Before you commit to anything, you need to contact several credit organizations and compare the different rates and deals on offer. You don’t have to sign the offer the day it has been made. Take your time to think about it because your signature represents your acceptance of the offer and is legally binding in most circumstances.

If your bank or a credit organization has made you a credit offer, you need to check the details before you commit and sign up to the offer as, in some cases, once the offer is signed there is no going back.

There are a number of golden rules to follow before entering a credit agreement. Before you commit to anything, you need to consider issues such as:

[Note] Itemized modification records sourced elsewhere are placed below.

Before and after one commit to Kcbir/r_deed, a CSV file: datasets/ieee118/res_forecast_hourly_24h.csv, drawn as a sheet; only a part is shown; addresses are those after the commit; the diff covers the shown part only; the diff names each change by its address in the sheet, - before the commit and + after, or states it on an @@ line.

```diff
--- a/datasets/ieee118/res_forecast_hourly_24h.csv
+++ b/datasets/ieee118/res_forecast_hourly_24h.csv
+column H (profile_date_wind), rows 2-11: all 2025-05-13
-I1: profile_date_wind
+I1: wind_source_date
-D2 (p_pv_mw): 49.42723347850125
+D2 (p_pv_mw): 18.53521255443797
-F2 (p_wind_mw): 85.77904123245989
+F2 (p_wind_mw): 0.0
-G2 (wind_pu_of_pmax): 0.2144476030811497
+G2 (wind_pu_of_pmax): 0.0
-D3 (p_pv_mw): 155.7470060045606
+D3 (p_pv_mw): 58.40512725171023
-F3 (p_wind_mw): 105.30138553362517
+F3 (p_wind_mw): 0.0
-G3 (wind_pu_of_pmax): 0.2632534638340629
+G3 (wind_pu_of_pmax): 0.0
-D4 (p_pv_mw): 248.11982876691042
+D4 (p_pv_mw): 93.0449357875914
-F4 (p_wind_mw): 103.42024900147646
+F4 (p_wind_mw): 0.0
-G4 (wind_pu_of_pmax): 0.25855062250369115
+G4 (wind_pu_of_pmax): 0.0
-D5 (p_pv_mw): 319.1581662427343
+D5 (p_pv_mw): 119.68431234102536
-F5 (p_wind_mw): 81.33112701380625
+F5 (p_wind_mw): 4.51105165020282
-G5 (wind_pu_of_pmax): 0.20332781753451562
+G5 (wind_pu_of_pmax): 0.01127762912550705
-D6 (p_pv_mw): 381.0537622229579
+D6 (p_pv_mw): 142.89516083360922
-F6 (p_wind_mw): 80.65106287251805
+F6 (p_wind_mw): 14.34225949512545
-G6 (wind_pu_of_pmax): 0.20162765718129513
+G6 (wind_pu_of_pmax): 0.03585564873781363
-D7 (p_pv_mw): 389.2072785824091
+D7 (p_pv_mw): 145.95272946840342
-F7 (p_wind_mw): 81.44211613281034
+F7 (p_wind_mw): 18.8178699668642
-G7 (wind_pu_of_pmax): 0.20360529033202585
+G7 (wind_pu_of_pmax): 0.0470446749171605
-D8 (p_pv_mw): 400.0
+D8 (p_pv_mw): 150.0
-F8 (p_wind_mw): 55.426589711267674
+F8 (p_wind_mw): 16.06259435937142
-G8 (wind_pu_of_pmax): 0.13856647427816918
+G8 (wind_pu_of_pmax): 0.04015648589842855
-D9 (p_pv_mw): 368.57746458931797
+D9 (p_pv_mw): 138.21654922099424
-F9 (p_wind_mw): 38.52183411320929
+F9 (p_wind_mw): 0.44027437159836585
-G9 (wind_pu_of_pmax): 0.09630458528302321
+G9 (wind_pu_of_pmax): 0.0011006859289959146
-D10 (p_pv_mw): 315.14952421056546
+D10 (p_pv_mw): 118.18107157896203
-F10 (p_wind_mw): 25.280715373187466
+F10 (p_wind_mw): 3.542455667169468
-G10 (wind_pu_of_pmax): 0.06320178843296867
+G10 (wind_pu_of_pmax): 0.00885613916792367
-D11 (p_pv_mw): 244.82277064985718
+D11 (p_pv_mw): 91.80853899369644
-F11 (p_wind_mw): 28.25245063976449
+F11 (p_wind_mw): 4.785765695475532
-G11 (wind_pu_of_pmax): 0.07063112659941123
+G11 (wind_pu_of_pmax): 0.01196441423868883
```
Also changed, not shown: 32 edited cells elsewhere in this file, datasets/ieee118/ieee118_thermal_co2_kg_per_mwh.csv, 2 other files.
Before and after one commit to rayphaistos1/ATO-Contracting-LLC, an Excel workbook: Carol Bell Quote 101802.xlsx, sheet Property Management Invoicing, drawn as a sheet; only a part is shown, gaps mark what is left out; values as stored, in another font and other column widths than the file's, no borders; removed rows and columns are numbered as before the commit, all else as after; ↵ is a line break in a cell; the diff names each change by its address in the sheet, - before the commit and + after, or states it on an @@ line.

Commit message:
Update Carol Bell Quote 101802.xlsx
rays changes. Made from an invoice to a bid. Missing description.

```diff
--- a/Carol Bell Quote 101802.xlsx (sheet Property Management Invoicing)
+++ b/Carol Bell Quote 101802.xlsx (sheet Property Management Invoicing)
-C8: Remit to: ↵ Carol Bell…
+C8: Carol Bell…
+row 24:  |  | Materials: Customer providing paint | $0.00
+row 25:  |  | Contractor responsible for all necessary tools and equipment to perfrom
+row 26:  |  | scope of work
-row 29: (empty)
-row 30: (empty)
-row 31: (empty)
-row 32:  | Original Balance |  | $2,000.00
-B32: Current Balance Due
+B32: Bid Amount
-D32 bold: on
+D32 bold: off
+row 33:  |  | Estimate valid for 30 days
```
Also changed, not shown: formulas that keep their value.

  • Compare several credit offers
  • Check that all the essential terms are included in the agreement
  • Never sign a blank document or a document which does not show the APR
  • Clarify how the repayments are to be made
  • Check the date is shown on the offer of credit
  • Never sign a pre-dated document as you will lose your cooling-off period
  • Always request a copy of all documents that you sign

There are a number of obligations that a creditor must comply with, such as:

  • Credit agreements made in writing

Credit agreements must be made in writing and include the detailed terms and conditions of the credit. This is referred to as the credit offer. The borrower must receive a copy of the written agreement.

  • Certain terms must be included in the offer

The contract must include:

  • the Annual Percentage Rate
  • the conditions under which the APR may be amended
  • the number, the amount and due date of installments,
  • the price payable under the credit agreement.

Also, the contract should include other essential terms such as:

  • a description of the goods and services covered by the agreement
  • the amount of deposit, if any
  • an indication that the consumer will be entitled to a reduction if you repay early
  • the credit limit, if any
  • the cooling-off period, if any

Consumer credit is regulated by a number of key Directives:

  • Directive 87/102/CEE of 22nd December 1986 - the approximation of the laws, regulations and administrative provisions of the Member States concerning consumer credit. The Directive aims to harmonize national credit laws whilst guaranteeing a high level of consumer protection. It gives many guidelines on credit offers, and their content and credit sale.
  • Directive 90/88/CEE of 22nd February 1990 - this modified the directive above and includes an APR calculation method.
  • Directive 98/7/CE of 16th February 1998 - this brought more modifications to the 1986 Directive.
  • Directive 2008/48/EC of 23 April 2008 - this repeals Directive 87/102/EEC and covers a number of credit agreements for consumers. As new credit instruments have appeared and their use continues to develop, it has been necessary to amend existing provisions.